Cancer is a Word - Determination is a Better One
She says she wasn't crazy about hair anyway which is why she kept it cropped to an inch. But the first time Sherri McDaniel's 19-year-old son saw her bald, caused by the powerful drugs carried through her blood, he cried. So did her nephew. Suddenly, the disease they couldn't see was right there in front of them. Their mother, aunt had cancer.
McDaniel, 50, was diagnosed with triple negative breast cancer in September 2012. She had surgery in October and began chemotherapy in November which ends in early March. Then she endures eight weeks of radiation.
But since her diagnosis, what has inspired her classmates, instructors, friends, family and strangers is her will. Sherri McDaniel wants a respiratory therapy degree from Rockingham Community College and when she learned of her disease, she was just two semesters away from earning it. She had been looking forward to a May 2013 graduation. She was so close when the disease knocked her to her knees.
But, despite breast surgery; despite severe fatigue, nausea, and drug induced grogginess; despite doctors' orders to stop driving; despite the disease causing her to lose the only financial support she had; despite all of that McDaniel still finished her fall semester – sometimes coming to school in a mask to protect her from germs. She did it for her son, to show him that you don't quit when life gets tough, and for herself, because she wants her degree so badly.

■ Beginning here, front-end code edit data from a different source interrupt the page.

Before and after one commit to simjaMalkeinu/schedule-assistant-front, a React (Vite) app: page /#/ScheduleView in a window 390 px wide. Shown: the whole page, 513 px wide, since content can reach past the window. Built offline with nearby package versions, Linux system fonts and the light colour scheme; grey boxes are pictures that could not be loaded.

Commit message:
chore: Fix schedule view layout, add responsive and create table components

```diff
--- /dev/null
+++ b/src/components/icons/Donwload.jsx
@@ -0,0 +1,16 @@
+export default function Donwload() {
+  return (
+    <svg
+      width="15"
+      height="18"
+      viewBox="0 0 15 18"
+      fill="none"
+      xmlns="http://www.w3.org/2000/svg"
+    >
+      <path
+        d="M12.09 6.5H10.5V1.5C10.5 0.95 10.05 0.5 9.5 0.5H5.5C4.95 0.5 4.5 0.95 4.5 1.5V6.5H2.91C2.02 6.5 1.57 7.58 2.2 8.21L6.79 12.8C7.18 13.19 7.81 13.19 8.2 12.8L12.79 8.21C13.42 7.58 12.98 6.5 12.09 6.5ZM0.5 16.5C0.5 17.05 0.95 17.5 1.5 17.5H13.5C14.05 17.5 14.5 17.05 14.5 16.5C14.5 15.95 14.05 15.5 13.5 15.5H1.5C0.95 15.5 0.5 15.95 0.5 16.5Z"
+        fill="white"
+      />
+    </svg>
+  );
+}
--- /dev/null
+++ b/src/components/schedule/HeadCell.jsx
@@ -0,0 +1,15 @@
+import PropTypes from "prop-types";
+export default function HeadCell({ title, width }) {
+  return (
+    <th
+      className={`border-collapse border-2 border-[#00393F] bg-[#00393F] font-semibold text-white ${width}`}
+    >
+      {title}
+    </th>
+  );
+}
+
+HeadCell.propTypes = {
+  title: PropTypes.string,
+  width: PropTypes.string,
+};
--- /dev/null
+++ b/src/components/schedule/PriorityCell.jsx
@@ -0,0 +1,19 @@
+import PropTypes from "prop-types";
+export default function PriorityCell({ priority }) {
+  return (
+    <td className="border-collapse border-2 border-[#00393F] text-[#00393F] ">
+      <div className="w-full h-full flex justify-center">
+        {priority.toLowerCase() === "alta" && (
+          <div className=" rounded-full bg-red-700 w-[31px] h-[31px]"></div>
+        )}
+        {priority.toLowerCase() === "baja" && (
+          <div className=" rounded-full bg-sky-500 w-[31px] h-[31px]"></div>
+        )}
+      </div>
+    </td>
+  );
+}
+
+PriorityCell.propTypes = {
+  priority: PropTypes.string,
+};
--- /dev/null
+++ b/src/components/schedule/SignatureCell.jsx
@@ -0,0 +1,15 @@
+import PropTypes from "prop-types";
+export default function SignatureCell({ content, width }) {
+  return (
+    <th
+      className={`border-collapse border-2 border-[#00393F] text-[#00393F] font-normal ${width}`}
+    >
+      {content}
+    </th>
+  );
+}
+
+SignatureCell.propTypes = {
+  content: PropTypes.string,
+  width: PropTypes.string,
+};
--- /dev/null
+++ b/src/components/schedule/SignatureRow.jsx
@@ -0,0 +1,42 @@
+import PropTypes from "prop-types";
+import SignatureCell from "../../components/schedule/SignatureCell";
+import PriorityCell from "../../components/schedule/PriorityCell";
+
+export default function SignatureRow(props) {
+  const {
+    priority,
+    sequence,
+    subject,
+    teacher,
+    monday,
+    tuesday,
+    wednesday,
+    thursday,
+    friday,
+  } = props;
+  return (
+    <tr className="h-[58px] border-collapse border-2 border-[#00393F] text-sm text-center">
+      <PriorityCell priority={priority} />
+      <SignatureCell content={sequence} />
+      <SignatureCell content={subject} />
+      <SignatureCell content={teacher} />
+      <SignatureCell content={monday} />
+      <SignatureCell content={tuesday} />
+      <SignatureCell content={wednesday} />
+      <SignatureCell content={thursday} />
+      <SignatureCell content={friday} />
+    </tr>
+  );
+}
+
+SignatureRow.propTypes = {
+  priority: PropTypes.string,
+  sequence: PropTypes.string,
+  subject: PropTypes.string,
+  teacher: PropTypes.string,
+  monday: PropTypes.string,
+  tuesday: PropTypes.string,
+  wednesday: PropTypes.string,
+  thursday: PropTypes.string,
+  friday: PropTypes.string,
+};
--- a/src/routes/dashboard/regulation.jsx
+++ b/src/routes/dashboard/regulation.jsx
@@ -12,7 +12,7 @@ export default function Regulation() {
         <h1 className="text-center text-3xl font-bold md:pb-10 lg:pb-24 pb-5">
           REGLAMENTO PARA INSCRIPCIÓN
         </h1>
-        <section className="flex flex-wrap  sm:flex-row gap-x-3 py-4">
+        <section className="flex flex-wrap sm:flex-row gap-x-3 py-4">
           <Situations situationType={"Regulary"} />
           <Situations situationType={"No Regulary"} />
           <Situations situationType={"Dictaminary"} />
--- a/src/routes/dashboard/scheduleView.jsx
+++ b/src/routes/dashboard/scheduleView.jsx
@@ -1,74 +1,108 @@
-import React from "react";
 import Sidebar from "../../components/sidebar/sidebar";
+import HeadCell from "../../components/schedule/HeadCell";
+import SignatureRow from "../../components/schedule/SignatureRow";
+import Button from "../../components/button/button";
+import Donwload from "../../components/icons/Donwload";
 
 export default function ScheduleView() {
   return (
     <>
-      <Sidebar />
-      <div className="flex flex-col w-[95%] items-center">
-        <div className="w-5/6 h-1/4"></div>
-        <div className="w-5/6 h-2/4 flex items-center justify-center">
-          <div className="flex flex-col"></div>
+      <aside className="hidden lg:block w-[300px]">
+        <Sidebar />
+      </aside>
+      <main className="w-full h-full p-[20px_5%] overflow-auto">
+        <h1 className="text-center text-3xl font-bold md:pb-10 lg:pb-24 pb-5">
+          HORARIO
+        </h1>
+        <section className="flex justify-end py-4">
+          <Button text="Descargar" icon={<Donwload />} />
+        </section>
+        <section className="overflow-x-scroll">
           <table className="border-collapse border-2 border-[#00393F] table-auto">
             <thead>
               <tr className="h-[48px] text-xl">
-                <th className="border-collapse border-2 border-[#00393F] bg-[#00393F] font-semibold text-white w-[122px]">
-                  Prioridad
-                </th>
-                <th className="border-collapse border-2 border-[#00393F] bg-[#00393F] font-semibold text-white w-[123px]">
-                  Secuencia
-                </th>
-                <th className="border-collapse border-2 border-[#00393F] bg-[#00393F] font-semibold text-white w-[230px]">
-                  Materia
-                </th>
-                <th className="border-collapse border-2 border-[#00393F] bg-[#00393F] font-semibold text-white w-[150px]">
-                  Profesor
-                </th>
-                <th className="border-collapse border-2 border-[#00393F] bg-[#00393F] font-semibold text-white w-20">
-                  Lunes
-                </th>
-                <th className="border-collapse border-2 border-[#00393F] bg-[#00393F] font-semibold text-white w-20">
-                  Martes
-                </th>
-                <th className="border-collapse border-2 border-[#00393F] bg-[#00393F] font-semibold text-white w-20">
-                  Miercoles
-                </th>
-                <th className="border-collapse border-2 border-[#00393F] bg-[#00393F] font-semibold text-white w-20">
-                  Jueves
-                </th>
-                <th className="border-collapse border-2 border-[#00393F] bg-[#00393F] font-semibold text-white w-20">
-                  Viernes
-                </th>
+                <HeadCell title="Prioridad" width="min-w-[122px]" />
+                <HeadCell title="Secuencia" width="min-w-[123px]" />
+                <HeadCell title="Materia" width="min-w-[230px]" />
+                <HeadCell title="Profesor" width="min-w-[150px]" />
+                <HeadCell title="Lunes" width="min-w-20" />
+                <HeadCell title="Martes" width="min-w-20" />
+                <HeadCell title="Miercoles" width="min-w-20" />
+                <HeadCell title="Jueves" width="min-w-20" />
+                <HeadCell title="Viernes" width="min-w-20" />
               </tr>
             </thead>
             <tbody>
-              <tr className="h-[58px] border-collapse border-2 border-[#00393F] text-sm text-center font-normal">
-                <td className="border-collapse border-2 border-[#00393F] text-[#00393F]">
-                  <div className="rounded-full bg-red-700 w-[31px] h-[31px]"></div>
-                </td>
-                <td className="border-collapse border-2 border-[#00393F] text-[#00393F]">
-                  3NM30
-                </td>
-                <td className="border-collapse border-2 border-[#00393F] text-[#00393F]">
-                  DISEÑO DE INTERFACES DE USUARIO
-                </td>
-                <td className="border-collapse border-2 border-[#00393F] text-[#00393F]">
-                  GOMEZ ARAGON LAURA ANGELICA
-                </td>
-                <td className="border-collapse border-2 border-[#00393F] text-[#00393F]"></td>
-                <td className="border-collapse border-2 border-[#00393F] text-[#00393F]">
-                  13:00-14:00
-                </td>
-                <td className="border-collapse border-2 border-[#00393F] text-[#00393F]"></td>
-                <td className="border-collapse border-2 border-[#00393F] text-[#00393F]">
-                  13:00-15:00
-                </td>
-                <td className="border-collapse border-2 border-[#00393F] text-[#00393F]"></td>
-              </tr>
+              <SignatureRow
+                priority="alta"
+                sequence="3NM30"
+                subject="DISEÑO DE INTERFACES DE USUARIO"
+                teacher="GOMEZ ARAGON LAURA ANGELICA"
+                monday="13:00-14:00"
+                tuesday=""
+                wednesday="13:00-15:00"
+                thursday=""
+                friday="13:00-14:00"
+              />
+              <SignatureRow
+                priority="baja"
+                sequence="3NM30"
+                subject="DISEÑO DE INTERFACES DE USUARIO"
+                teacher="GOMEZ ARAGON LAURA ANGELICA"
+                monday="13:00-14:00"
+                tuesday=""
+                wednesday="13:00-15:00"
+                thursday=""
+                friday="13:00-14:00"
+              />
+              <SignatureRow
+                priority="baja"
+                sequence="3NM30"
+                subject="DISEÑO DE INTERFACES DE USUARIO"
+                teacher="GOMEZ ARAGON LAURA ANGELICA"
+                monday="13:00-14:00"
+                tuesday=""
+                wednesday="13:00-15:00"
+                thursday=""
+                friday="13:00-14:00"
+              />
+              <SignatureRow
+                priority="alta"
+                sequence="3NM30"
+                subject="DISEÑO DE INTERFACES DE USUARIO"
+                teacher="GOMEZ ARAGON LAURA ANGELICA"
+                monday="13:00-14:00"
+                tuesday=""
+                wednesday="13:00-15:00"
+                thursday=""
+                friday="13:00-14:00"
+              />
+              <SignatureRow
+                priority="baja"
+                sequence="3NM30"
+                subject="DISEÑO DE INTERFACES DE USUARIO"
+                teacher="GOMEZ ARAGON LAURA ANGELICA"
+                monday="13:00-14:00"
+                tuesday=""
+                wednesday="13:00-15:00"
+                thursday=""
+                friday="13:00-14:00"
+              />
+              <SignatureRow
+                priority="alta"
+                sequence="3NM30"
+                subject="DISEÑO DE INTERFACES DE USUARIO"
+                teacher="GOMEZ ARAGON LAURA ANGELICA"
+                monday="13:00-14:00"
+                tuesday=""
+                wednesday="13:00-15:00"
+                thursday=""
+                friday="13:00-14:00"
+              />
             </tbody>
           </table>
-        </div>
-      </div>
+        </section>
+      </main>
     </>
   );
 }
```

And despite that graduation is now May 2014 rather than 2013, she is grateful.
"RCC has been great! They arranged for me to complete my fall clinicals before I had surgery."
McDaniel was able to wait on her fall semester coursework until she was healed enough from surgery to continue. And when she continued, she did not slack off. She made A's.
Classmates, members of a classmate's church family, friends, McDaniel's own family, and instructors have given support, driven her to and from school, and/or helped out with expenses. Cone Health Cancer Center paid her rent one month and the Barry Joyce Foundation in Stoneville helped with her Duke Power bill.
"You know," she said, "most of the time you take life and people for granted. You get up, get dressed, go to work or school or whatever and don't think much about it." She pauses a moment. "But when you face something serious like this, you don't take a day for granted. You might think, ‘I don't feel very good.' But then you might realize, ‘Well I don't feel as bad as I did the other day!
"And when people help you the way they've helped me, it's overwhelming. You remember just how good people are."
Triple negative breast cancer disproportionately attacks African-American women, only accounts for 15 percent of all breast cancers, and along with all other cancers, does not run in McDaniel's family. Therefore, she was asked to go to Chapel Hill Medical Center for DNA testing to see if she has an errant gene that can be passed to future generations.
McDaniel is not going to think about genes, income, her need for a job or the other uncertainties that could bring her down. She's profoundly thankful each day for a multitude of blessings. And she is determined to focus on the future she's working so hard to obtain.
Others are focused on McDaniel and the incredible inspiration she has become to them.